Our favorite off-road navigation app is launching a new feature designed to make snowmobiling more accessible. Snow Mode helps riders find trails and parking areas, highlights avalanche terrain and warnings, displays local weather conditions like snow data, and guides snowmobilers through whiteout conditions.
Riding snowmobiles has been on the list of hobbies I’d like to get into since I moved to Montana three years ago. I’d only been once before, 15 years ago, so to call me a beginner would be an understatement. But despite sub-zero temps and a dicey avalanche season, I rented a machine and pulled off my successful day trip last week. How? Using OnX Offroad.
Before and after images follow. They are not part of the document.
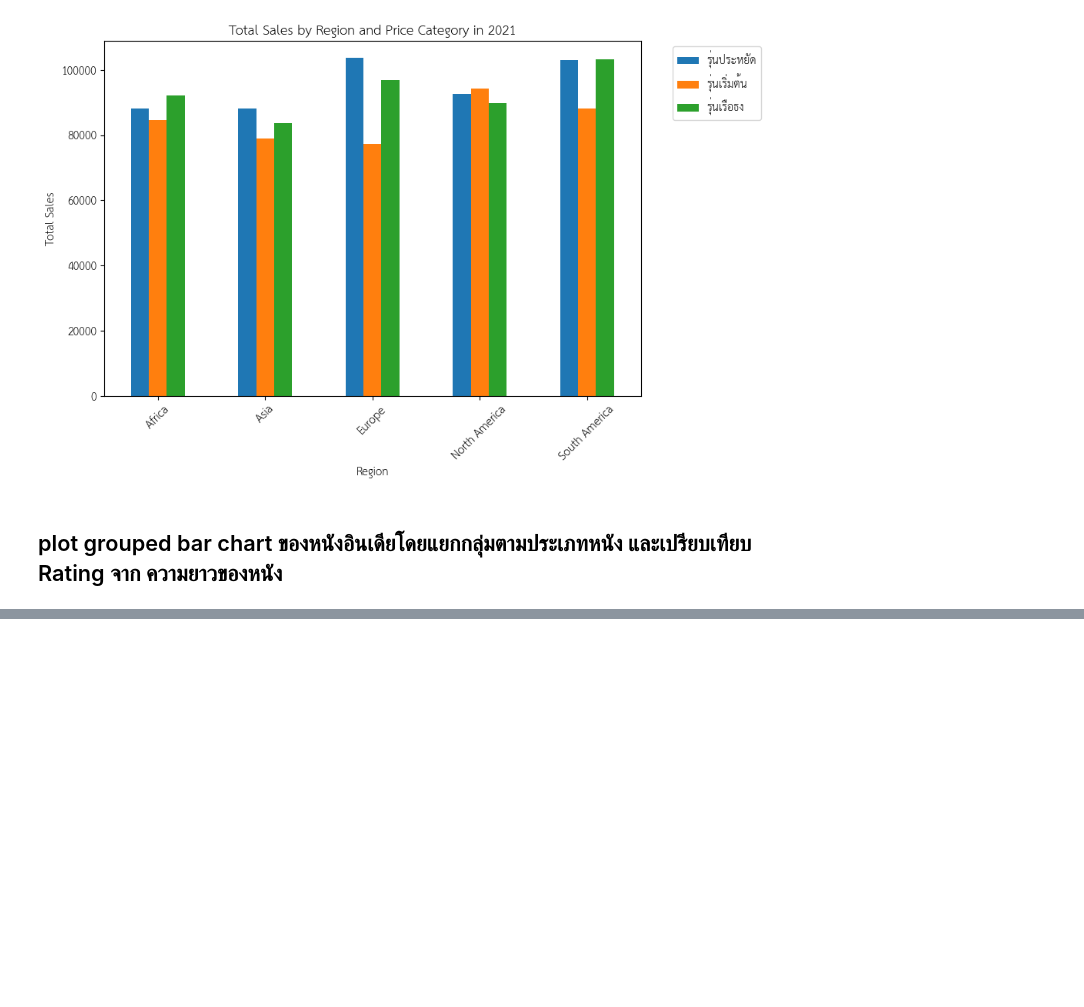
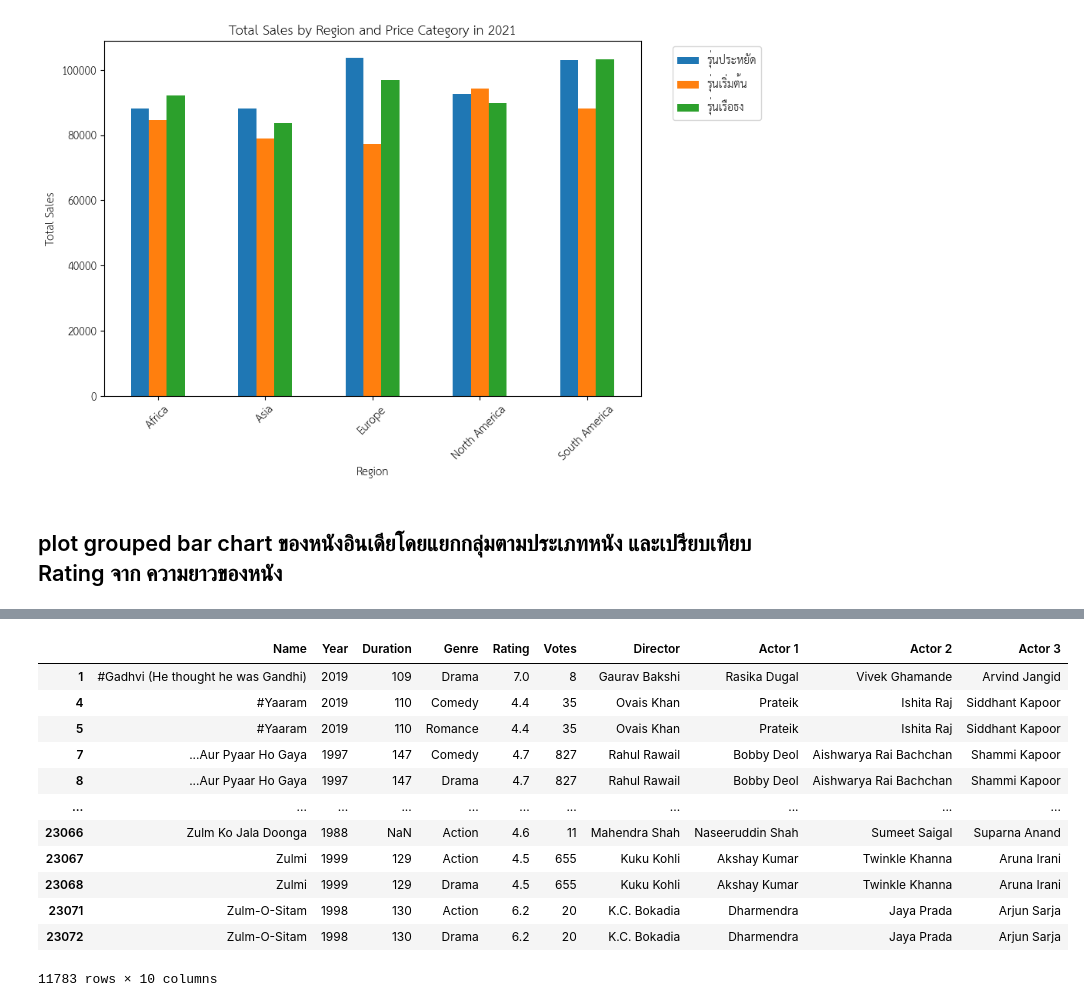
Before and after one commit to Pornwalaifoxall/python_dataviz2024, a Jupyter notebook: Visualize_Data_Comparison_2024.ipynb, the cells around one changed output, grey strips where cells are left out. Drawn from its saved outputs; the diff is of its cells as text; code cells hidden in the pictures; blank space fills up the shorter version.

```diff
--- a/Visualize_Data_Comparison_2024.ipynb
+++ b/Visualize_Data_Comparison_2024.ipynb
@@ -861,0 +395,11 @@ plt.legend(loc='upper right', bbox_to_anchor=(0.1, 0.1))
+# %%
+def split_genres(row):
+  # Check if the genre value is a string before splitting
+  if isinstance(row['Genre'], str):
+    genres = row['Genre'].split(',')
+    return [genre.strip() for genre in genres]
+  else:
+    # Handle cases where the genre is not a string (e.g., return an empty list or NaN)
+    return []
+
+data_india['Genre'] = data_india.apply(split_genres, axis=1)
@@ -861,0 +459,19 @@ plt.legend(loc='upper right', bbox_to_anchor=(0.1, 0.1))
+# %%
+# กรองข้อมูลใน DataFrame new_md เพื่อเลือกเฉพาะแถวที่คอลัมน์ 'Genre' มีค่าอยู่ในรายการ selected_genres
+selected_genres = ['Drama', 'Action', 'Romance', 'Comedy', 'Crime']
+filtered_data = new_md[new_md['Genre'].isin(selected_genres)]
+filtered_data
+# %% [output]
+|  | Name | Year | Duration | Genre | Rating | Votes | Director | Actor 1 | Actor 2 | Actor 3 |
+| 1 | #Gadhvi (He thought he was Gandhi) | 2019 | 109 | Drama | 7.0 | 8 | Gaurav Bakshi | Rasika Dugal | Vivek Ghamande | Arvind Jangid |
+| 4 | #Yaaram | 2019 | 110 | Comedy | 4.4 | 35 | Ovais Khan | Prateik | Ishita Raj | Siddhant Kapoor |
+| 5 | #Yaaram | 2019 | 110 | Romance | 4.4 | 35 | Ovais Khan | Prateik | Ishita Raj | Siddhant Kapoor |
+| 7 | ...Aur Pyaar Ho Gaya | 1997 | 147 | Comedy | 4.7 | 827 | Rahul Rawail | Bobby Deol | Aishwarya Rai Bachchan | Shammi Kapoor |
+| 8 | ...Aur Pyaar Ho Gaya | 1997 | 147 | Drama | 4.7 | 827 | Rahul Rawail | Bobby Deol | Aishwarya Rai Bachchan | Shammi Kapoor |
+| ... | ... | ... | ... | ... | ... | ... | ... | ... | ... | ... |
+| 23066 | Zulm Ko Jala Doonga | 1988 | NaN | Action | 4.6 | 11 | Mahendra Shah | Naseeruddin Shah | Sumeet Saigal | Suparna Anand |
+| 23067 | Zulmi | 1999 | 129 | Action | 4.5 | 655 | Kuku Kohli | Akshay Kumar | Twinkle Khanna | Aruna Irani |
+| 23068 | Zulmi | 1999 | 129 | Drama | 4.5 | 655 | Kuku Kohli | Akshay Kumar | Twinkle Khanna | Aruna Irani |
+| 23071 | Zulm-O-Sitam | 1998 | 130 | Action | 6.2 | 20 | K.C. Bokadia | Dharmendra | Jaya Prada | Arjun Sarja |
+| 23072 | Zulm-O-Sitam | 1998 | 130 | Drama | 6.2 | 20 | K.C. Bokadia | Dharmendra | Jaya Prada | Arjun Sarja |
+11783 rows × 10 columns
```
Also changed, not shown: parts of 82 cells of this notebook.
The first hurdle to riding a snowmobile is figuring out where to go. Toggling the app into Snow Mode reveals 140,000 miles of public lands snowmobile trails across 30 states. Pinching and zooming around the map revealed a trail system that runs through the area where I hunt elk. I figured that’d be cool to see during winter. Tracing that trail from the backcountry to the highway led me to a snow parking lot—a place I could safely unload the machine without taking it across pavement. Tapping the trail brought up weather conditions, as reported by the nearest station. It was nine degrees below zero in town, but it looked like there was a temperature inversion in the mountains; high temperatures there were reported in the teens. But what really sealed the deal was 20 inches of fresh powder.
All that sounded good, but the entire mountain range was under an avalanche warning. Dangerous snow conditions have otherwise kept me out of the backcountry this winter, but on a snowmobile, it’s possible to have fun in mild terrain. Snow Mode includes a slope angle overlay, and toggling that on made it easy to plan out a route that entirely avoided avalanche terrain, giving all slopes 30 degrees or steeper a wide berth. I hit the button to save the map for offline use—OnX saves navigation info, but will also keep weather and snow conditions and alerts up-to-date until you lose cell service—invited a friend, and went to bed at 9 P.M. so I’d be ready for a pre-dawn start.
The day was a success. My friend and I rode a total of 48 miles, were able to find the spot where I missed a 20 yard shot on the biggest bull I’d ever seen, and put fresh tracks down in a backcountry bowl we had entirely to ourselves. We had bluebird skies, but if a storm had rolled in, using the app would have made it easy to retrace our path. The best part: I only fell off once. I was pretty beat when we got back to the trucks and realized I had no idea how to load a snowmobile onto one, but otherwise lived through my first self-guided snowmobile trip in one piece.
Snow Mode is included in OnX Offroad’s premium subscription ($ 30/year), so if you’re already using it to guide your 4×4 or dirt-bike trips, just make sure your version is up-to-date, then slide up from the app’s bottom menu and you’ll see the big purple button. That’ll add value for users in snowy states, extending your ability to benefit from the app’s guidance year round. Snow Mode is also a preview of what’s to come from OnX, which launched as hunting navigation service in 2009, and acquired the Adventure Projects network of apps and websites late last year. Expect to see new apps or features targeting other sports, like backpacking and climbing, roll out in the near future.